**Work required**: Scan the listing below for the string "Project" and copy each line where it turns up.

◆ ◆ ◆ ◆ ◆ ◆ ◆

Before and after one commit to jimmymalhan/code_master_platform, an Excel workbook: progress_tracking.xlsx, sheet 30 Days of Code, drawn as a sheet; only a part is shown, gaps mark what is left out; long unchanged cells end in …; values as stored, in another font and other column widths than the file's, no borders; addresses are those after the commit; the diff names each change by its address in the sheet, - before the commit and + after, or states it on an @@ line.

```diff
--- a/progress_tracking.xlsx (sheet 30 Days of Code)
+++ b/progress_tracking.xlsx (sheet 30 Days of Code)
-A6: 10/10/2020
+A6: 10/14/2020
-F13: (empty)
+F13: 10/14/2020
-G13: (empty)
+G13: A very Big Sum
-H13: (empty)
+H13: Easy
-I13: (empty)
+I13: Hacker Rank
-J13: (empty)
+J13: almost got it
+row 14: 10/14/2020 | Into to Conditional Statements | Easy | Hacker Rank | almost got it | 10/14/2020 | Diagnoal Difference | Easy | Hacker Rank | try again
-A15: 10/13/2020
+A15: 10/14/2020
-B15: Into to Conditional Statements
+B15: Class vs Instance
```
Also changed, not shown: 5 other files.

◆ ◆ ◆ ◆ ◆ ◆ ◆

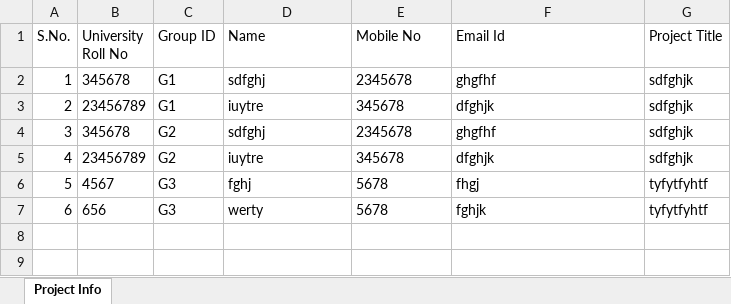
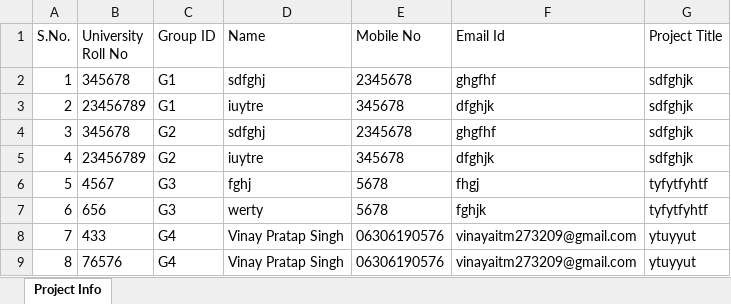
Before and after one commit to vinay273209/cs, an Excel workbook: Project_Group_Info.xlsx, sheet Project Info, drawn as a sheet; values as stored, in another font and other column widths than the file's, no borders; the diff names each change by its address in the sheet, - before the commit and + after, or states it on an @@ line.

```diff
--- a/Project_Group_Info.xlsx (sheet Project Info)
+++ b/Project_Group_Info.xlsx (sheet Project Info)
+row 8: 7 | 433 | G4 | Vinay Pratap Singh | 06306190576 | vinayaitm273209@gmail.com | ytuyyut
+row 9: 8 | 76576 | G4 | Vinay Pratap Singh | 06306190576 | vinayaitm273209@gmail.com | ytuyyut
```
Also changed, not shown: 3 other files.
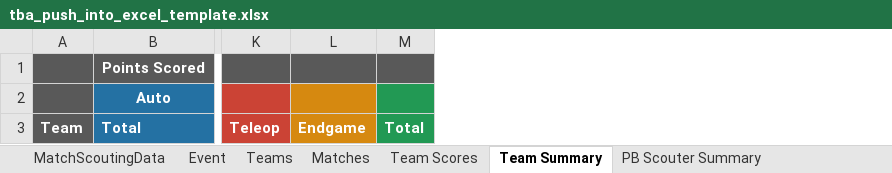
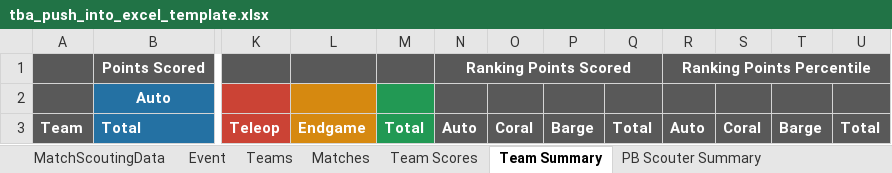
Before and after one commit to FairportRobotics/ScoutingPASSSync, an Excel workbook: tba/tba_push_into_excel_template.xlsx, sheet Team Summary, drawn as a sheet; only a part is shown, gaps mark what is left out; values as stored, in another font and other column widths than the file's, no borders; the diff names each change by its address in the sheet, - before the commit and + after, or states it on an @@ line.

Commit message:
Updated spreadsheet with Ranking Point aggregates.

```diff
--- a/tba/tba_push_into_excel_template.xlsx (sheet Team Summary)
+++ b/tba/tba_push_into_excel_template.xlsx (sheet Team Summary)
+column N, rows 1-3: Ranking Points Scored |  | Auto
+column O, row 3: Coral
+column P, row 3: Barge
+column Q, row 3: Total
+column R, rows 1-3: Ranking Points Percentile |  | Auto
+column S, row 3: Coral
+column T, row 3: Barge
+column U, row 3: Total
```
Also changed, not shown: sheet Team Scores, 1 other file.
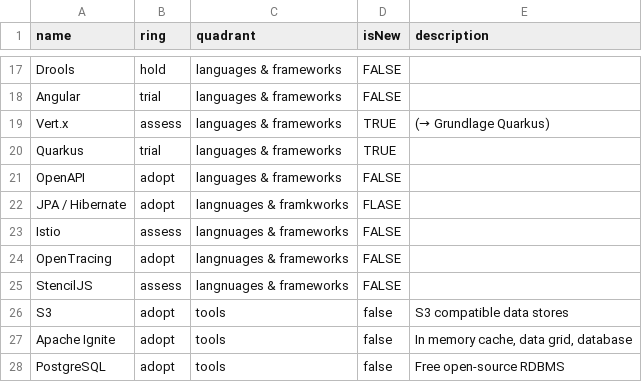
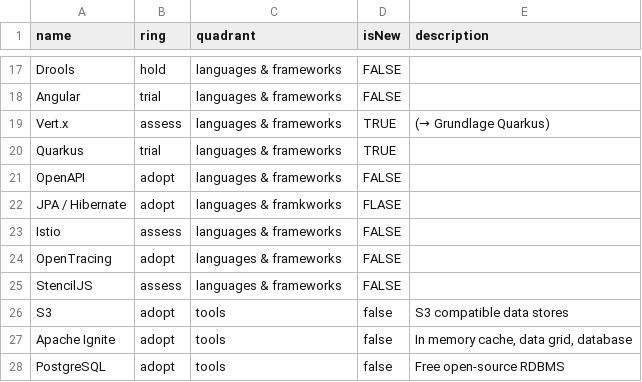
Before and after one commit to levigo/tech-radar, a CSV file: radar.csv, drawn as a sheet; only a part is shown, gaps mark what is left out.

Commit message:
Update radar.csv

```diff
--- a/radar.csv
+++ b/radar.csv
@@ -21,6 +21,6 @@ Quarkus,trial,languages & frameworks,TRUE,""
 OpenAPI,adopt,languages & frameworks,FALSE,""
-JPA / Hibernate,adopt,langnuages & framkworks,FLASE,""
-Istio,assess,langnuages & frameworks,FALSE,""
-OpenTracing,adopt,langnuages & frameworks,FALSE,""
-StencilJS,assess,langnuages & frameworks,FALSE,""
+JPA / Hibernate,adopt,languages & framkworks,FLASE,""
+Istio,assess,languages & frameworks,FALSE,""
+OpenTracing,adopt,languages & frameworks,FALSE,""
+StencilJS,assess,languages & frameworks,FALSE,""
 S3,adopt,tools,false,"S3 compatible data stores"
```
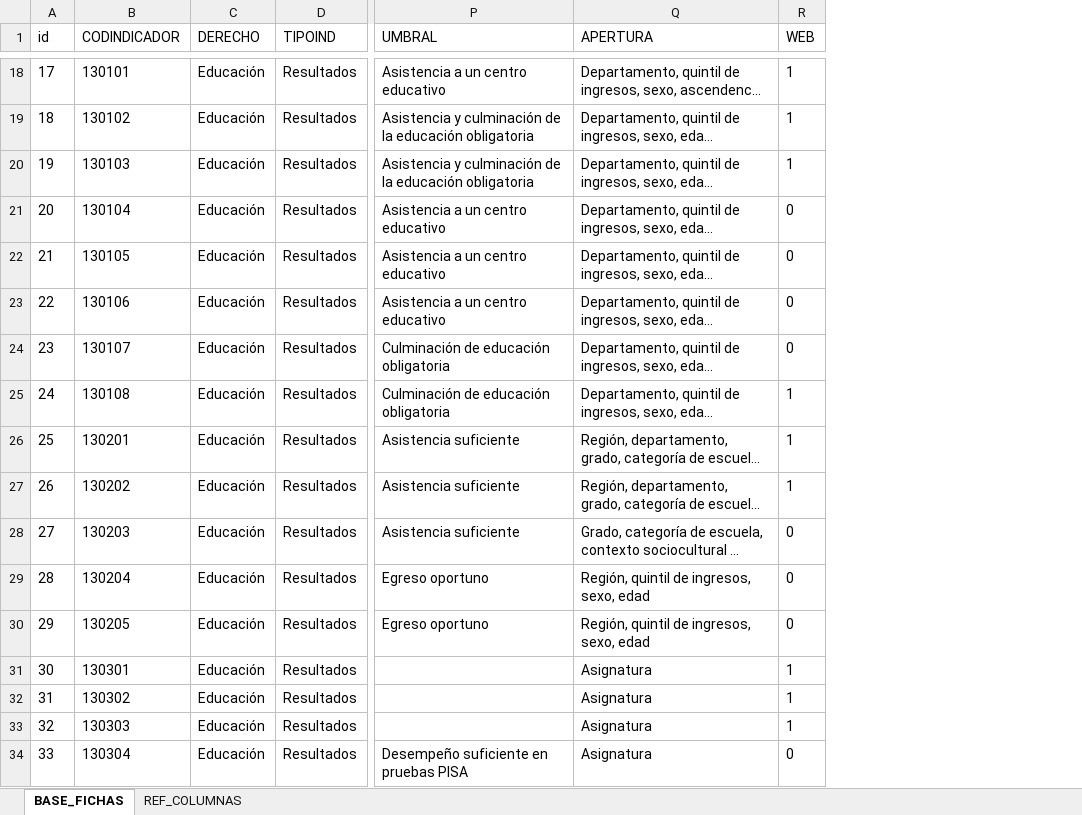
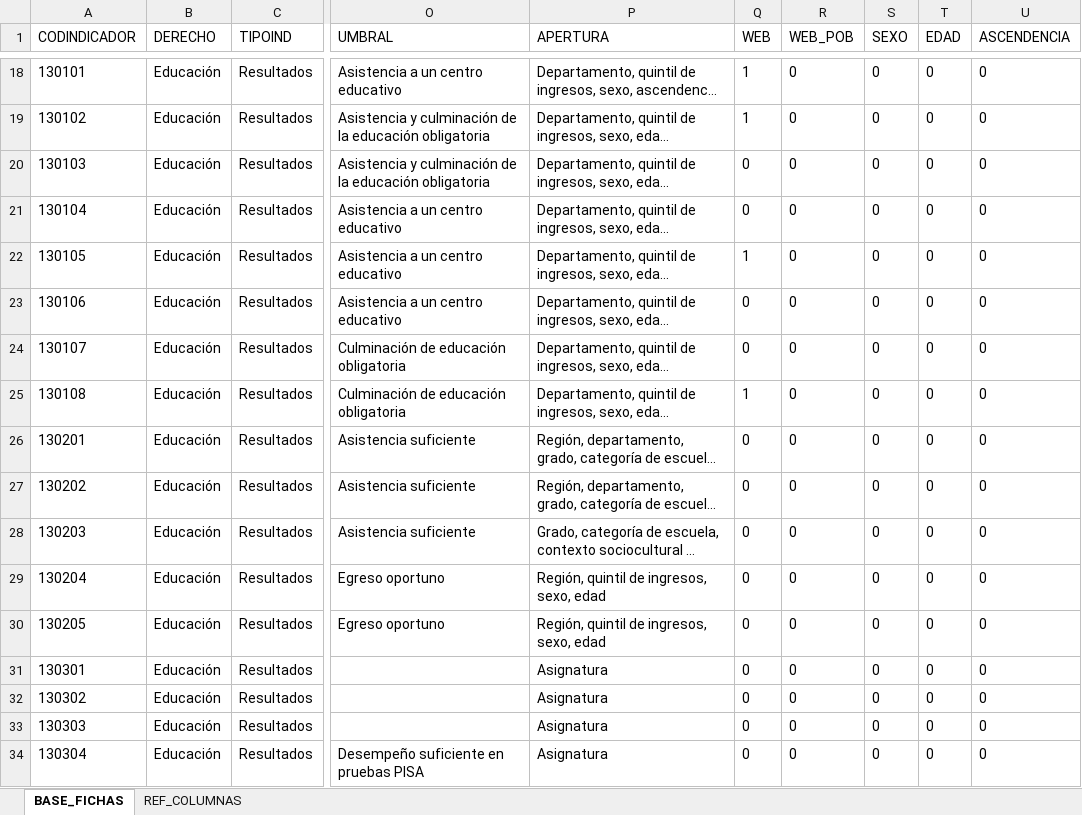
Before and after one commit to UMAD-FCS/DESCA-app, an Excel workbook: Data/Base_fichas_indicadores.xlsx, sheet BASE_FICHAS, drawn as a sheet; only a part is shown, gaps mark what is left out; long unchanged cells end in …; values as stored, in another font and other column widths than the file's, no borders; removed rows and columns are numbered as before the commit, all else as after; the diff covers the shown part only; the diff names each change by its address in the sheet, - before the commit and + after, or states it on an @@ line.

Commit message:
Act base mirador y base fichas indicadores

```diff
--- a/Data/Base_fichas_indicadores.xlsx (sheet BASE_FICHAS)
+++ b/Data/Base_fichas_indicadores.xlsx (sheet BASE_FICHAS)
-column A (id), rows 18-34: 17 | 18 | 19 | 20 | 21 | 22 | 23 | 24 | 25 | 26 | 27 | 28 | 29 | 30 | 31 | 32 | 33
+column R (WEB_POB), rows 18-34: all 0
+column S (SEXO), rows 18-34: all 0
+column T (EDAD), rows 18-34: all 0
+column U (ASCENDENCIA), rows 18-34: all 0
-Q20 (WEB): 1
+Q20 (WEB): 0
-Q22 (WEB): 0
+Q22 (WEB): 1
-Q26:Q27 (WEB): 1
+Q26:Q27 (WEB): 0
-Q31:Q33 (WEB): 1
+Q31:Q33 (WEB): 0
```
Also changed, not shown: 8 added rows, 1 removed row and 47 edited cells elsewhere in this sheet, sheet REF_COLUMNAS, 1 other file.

◆ ◆ ◆ ◆ ◆ ◆ ◆

**Exercise result**:
Before and after one commit to vinay273209/cs, an Excel workbook: Project_Group_Info.xlsx, sheet Project Info, drawn as a sheet; values as stored, in another font and other column widths than the file's, no borders; the diff names each change by its address in the sheet, - before the commit and + after, or states it on an @@ line.
--- a/Project_Group_Info.xlsx (sheet Project Info)
+++ b/Project_Group_Info.xlsx (sheet Project Info)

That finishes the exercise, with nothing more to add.